While the rower in the third picture does raise good points, I feel like there are couple of points I would add.
>Alternate between strenght training and aerobics, if you do both in quick succession, any gains you might have gotten will likely be negated by the other due to different types of stress these exercises will put your body through
>Don't cheap out on the running shoes, do your research and buy accordingly. Different tools for different environments
>Rest. Rest is as important as the exercise itself
>Listen to your body, always keep in mind that stress-hormones released into your bloodstream during exercise WILL affect your perception of pain, if your legs or knees or whateverthefuck starts hurting fucking stop. Cutting exercise short is far preferrable to not being able to exercise for weeks or months because you outright broke something
>Get a kettlebell, that's probably one of the most cost efficient exercise tools you can get
The only reason I am capable of functioning after losing my dog is that I end up making promises to other people. I have no family left after my dog died bit over month ago. Yes, as stupid as it sounds, a dog was the closest thing I had for a family in my life. I've got no one I can talk about personal problems, or even really talk with, other than anons on various chans. Frankly speaking the only reason I even put food in my mouth nowadays is to sustain my body so that I can atleast keep promises I have made.
I suppose once I have fullfilled all the promises I have made, I will start fasting and meditating until I come to solution. Either I will find some solution to this issue or I will not. Either outcome will be acceptable.
Barbara Oakley's "Mind for numbers" will be useful. Read it and learn to study more efficiently.

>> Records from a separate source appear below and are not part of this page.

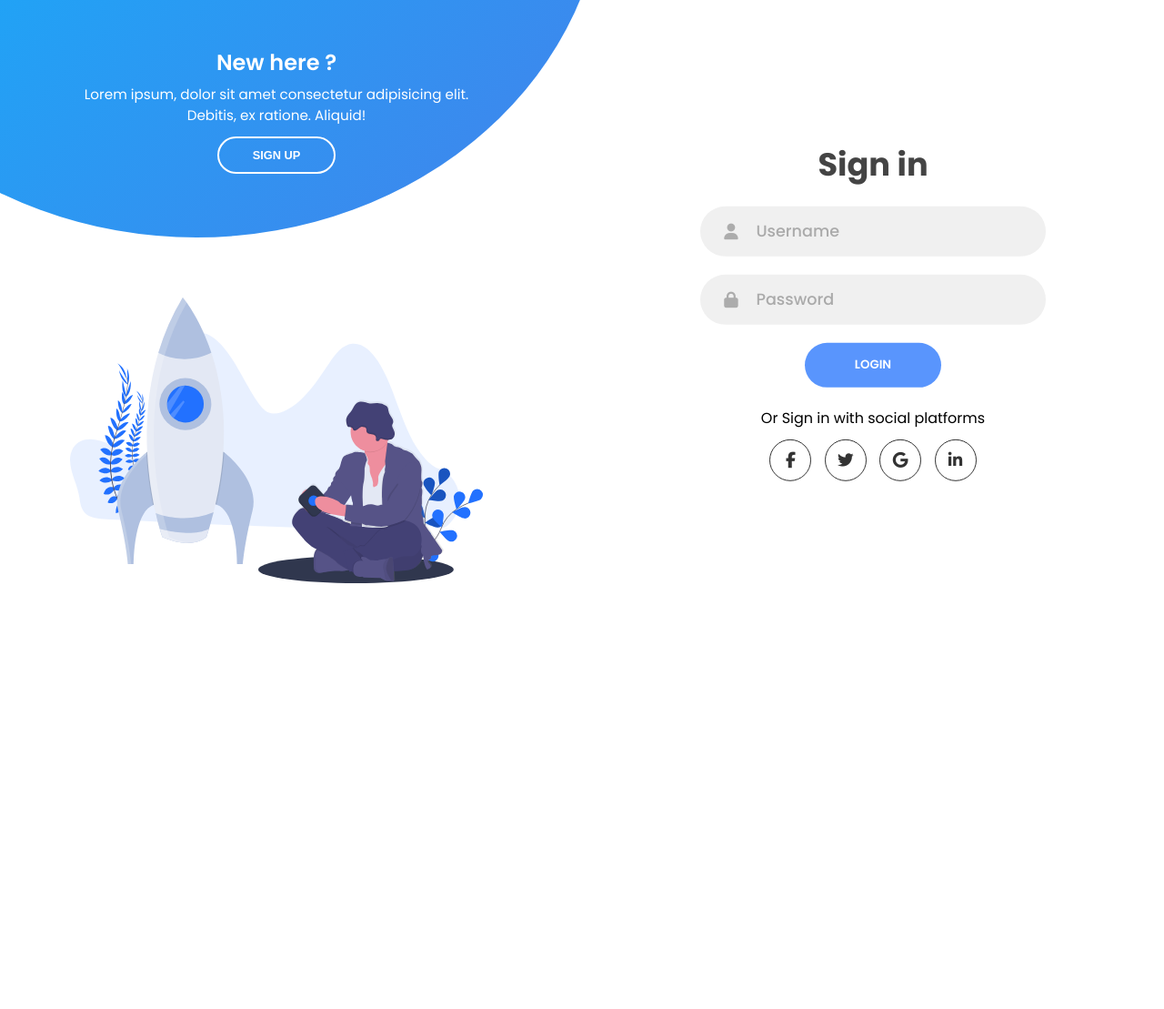
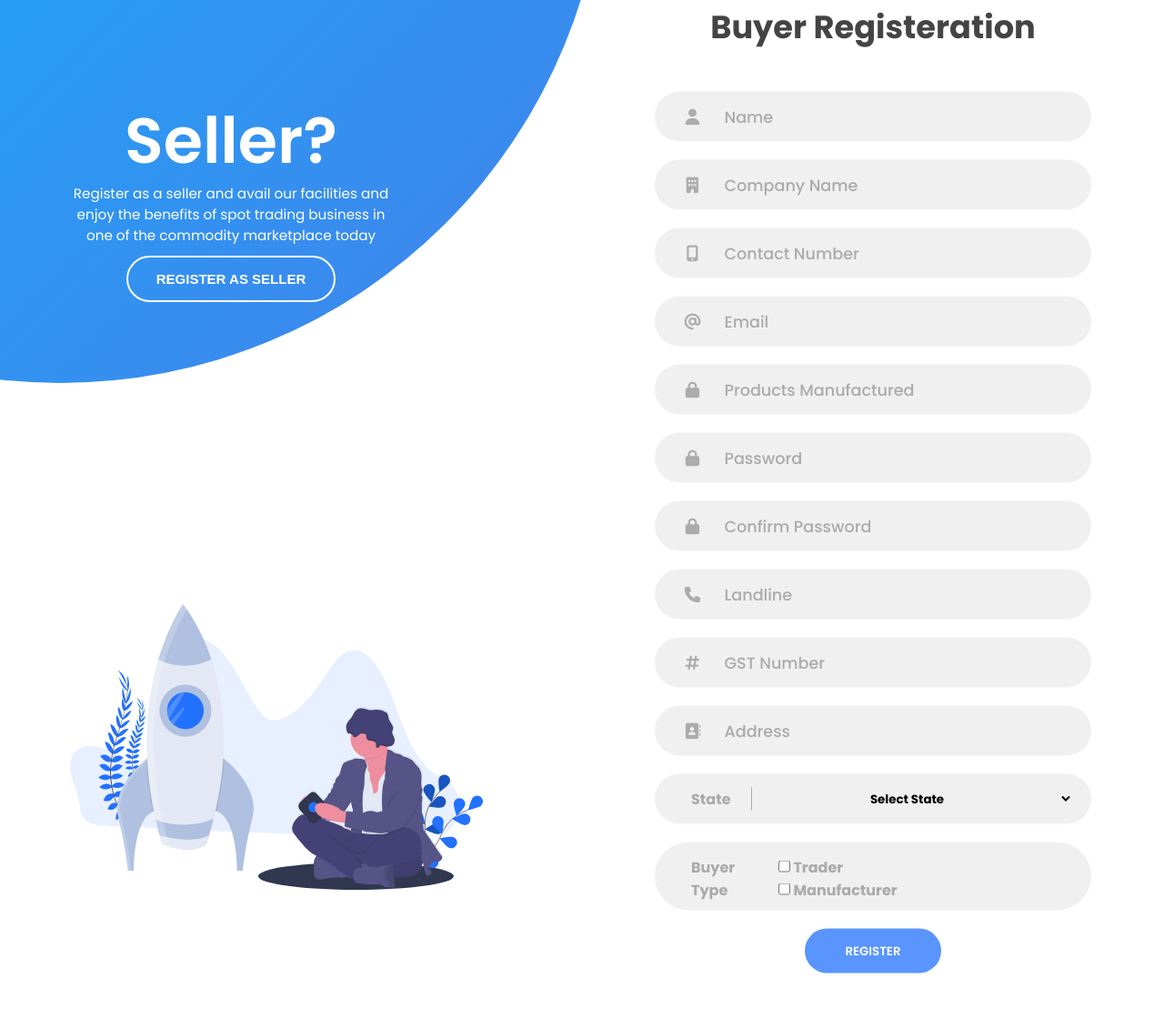
Before and after one commit to km10here/NIA_Registeration, a plain HTML site: page index.html in a window 1280 px wide. Shown: the part 59-1168 px from the top of the page at 91% size. Before the commit the page ends 800 px from the top, so only its background shows below. Drawn offline with Linux system fonts and the light colour scheme.

Commit message:
Added input fields for Buyer Registeration

```diff
--- a/index.html
+++ b/index.html
@@ -8,38 +8,111 @@
       crossorigin="anonymous"
     ></script>
     <link rel="stylesheet" href="style.css" />
-    <title>Sign in & Sign up Form</title>
+    <title>Registeration</title>
   </head>
   <body>
     <div class="container">
       <div class="forms-container">
         <div class="signin-signup">
           <form action="#" class="sign-in-form">
-            <h2 class="title">Sign in</h2>
+            <h2 class="title">Buyer Registeration</h2>
+            <br>
             <div class="input-field">
               <i class="fas fa-user"></i>
-              <input type="text" placeholder="Username" />
+              <input type="text" placeholder="Name" />
             </div>
+            <div class="input-field">
+              <i class="fa fa-building"></i>
+              <input type="text" placeholder="Company Name" />
+            </div>
+
+            <div class="input-field">
+              <i class="fa fa-mobile"></i>
+              <input type="text" placeholder="Contact Number" />
+            </div>
+
+            <div class="input-field">
+              <i class="fa fa-at"></i>
+              <input type="email" placeholder="Email" />
+            </div>
+
+            <div class="input-field">
+              <i class="fas fa-lock"></i>
+              <input type="email" placeholder="Products Manufactured" />
+            </div>
+
+
+
             <div class="input-field">
               <i class="fas fa-lock"></i>
               <input type="password" placeholder="Password" />
             </div>
-            <input type="submit" value="Login" class="btn solid" />
-            <p class="social-text">Or Sign in with social platforms</p>
-            <div class="social-media">
-              <a href="#" class="social-icon">
-                <i class="fab fa-facebook-f"></i>
-              </a>
-              <a href="#" class="social-icon">
-                <i class="fab fa-twitter"></i>
-              </a>
-              <a href="#" class="social-icon">
-                <i class="fab fa-google"></i>
-              </a>
-              <a href="#" class="social-icon">
-                <i class="fab fa-linkedin-in"></i>
-              </a>
+            <div class="input-field">
+              <i class="fas fa-lock"></i>
+              <input type="password" placeholder="Confirm Password" />
             </div>
+
+            <div class="input-field">
+              <i class="fa fa-phone"></i>
+              <input type="number" placeholder="Landline" />
+            </div>
+            <div class="input-field">
+              <i class="fa fa-hashtag"></i>
+              <input type="number" placeholder="GST Number" />
+            </div>
+
+            <div class="input-field">
+              <i class="fa fa-address-book"></i>
+              <input type="text" placeholder="Address" />
+            </div>
+            <div class="selection">
+              <p>State</p>
+                        <select class="state">
+                            <option>Select State</option>
+                            <option value="Andaman and Nicobar Islands">Andaman and Nicobar Islands</option>
+                            <option value="Andhra Pradesh">Andhra Pradesh</option>
+                            <option value="arunachal pradesh">Arunachal Pradesh</option>
+                            <option value="Assam">Assam</option>
+                            <option value="Bihar">Bihar</option>
+                            <option value="Chandigarh">Chandigarh</option>
+                            <option value="Delhi">delhi</option>
+                            <option value="Daman and Diu">Daman and Diur</option>
+                            <option value="Goa">Goar</option>
+                            <option value="Gujrat">Gujrat</option>
+                            <option value="Haryana">Haryana</option>
+                            <option value="Himachal Pradesh">Himachal Pradesh</option>
+                            <option value="Jammu and kashmir">Jammu and kashmir</option>
+                            <option value="Jharkhand">Jharkhand</option>
+                            <option value="Kerela">Kerela</option>
+                            <option value="Karnataka">Karnataka</option>
+                            <option value="Maharashtra">maharashtra</option>
+                            <option value="Manipur">manipur</option>
+                            <option value="Nagaland">nagaland</option>
+                            <option value="Odisha">odisha</option>
+                            <option value="Punjab">punjab</option>
+                            <option value="Rajasthan">Rajasthan</option>
+                            <option value="sikkim">sikkim</option>
+                            <option value="Tamil Nadu">Tamil Nadu</option>
+                            <option value="Uttar Pradesh">Uttar Pradesh</option>
+                            <option value="West Bengal">West Bengal</option>
+                        </select>
+            </div>
+
+
+            <div class="checkbox">
+              Buyer <br>Type<br><br>
+              <label for="Trader(Buyer)" class="label">
+                <span>
+                    <input type="checkbox" value="Trader" name="Seller" id="130">  Trader <br>
+                  <input type="checkbox" value="Manufacturer" name="Seller" id="131">  Manufacturer
+                </span>
+
+              </label>
+            </div>
+
+
+            <input type="submit" value="Register" class="btn solid" />
+
           </form>
           <form action="#" class="sign-up-form">
             <h2 class="title">Sign up</h2>
@@ -78,13 +151,12 @@
       <div class="panels-container">
         <div class="panel left-panel">
           <div class="content">
-            <h3>New here ?</h3>
+            <h3>Seller?</h3>
             <p>
-              Lorem ipsum, dolor sit amet consectetur adipisicing elit. Debitis,
-              ex ratione. Aliquid!
+              Register as a seller and avail our facilities and enjoy the benefits of spot trading business in one of the commodity marketplace today
             </p>
             <button class="btn transparent" id="sign-up-btn">
-              Sign up
+              Register as Seller
             </button>
           </div>
           <img src="img/log.svg" class="image" alt="" />
--- a/style.css
+++ b/style.css
@@ -15,7 +15,7 @@ input {
   position: relative;
   width: 100%;
   background-color: #fff;
-  min-height: 100vh;
+  min-height: 150vh;
   overflow: hidden;
 }
 
@@ -25,6 +25,65 @@ input {
   height: 100%;
   top: 0;
   left: 0;
+}
+
+.selection{
+  font-weight: bold;
+  color: #AAAAAA;
+  width: 100%;
+  background-color: #f0f0f0;
+  margin: 10px 0;
+  height: 55px;
+  padding-bottom: 20px;
+  border-radius: 55px;
+  display: grid;
+  grid-template-columns: 15% 85%;
+  padding-left: 40px;
+  padding-top: 15px;
+  position: relative;
+}
+
+.state{
+  background-color: #f0f0f0;
+  border-left: 1px solid;
+  border-right: none;
+  border-bottom: none;
+  border-top: none;
+  border-color: #AAAAAA;
+  /* border-width: thick; */
+  text-align: center;
+  /* border: none; */
+  margin-left: 0px;
+  margin-right: 20px;
+  font-weight: bold;
+  font-family: "Poppins", sans-serif;
+}
+
+.checkbox{
+  font-weight: bold;
+  display: flex;
+  color: #AAAAAA;
+  width: 100%;
+  background-color: #f0f0f0;
+  margin: 10px 0;
+  height: 75px;
+  padding-bottom: 20px;
+  border-radius: 55px;
+  display: grid;
+  grid-template-columns: 15% 85%;
+  padding-left: 40px;
+  padding-top: 15px;
+  position: relative;
+}
+
+.label{
+  /* background-color: #f0f0f0; */
+  /* border-left: 1px solid; */
+
+  justify-content: center;
+  padding-left: 30px;
+  font-weight: bold;
+  font-family: "Poppins", sans-serif;
 }
 
 .signin-signup {
@@ -67,7 +126,7 @@ form.sign-in-form {
 }
 
 .input-field {
-  max-width: 380px;
+  /* max-width: 380px; */
   width: 100%;
   background-color: #f0f0f0;
   margin: 10px 0;
@@ -163,8 +222,8 @@ form.sign-in-form {
 .container:before {
   content: "";
   position: absolute;
-  height: 800px;
-  width: 900px;
+  height: 1200px;
+  width: 1200px;
   top: -10%;
   right: 48%;
   transform: translateY(-50%);
@@ -200,6 +259,9 @@ form.sign-in-form {
 }
 
 .panel .content {
+  text-align: center;
+  padding-bottom: 70px;
+  margin-right: 100px;
   color: #fff;
   transition: transform 0.9s ease-in-out;
   transition-delay: 0.6s;
@@ -208,7 +270,7 @@ form.sign-in-form {
 .panel h3 {
   font-weight: 600;
   line-height: 1;
-  font-size: 1.5rem;
+  font-size: 70px;
 }
 
 .panel p {
@@ -220,10 +282,10 @@ form.sign-in-form {
   margin: 0;
   background: none;
   border: 2px solid #fff;
-  width: 130px;
-  height: 41px;
+  width: 230px;
+  height: 51px;
   font-weight: 600;
-  font-size: 0.8rem;
+  font-size: 15px;
 }
 
 .right-panel .image,
```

As to exercise routines, much the same rules apply. There is no point in overdoing it, exercise should be something you do for fun. Essentially you need to sort of educate your brain with a positive feedback loop.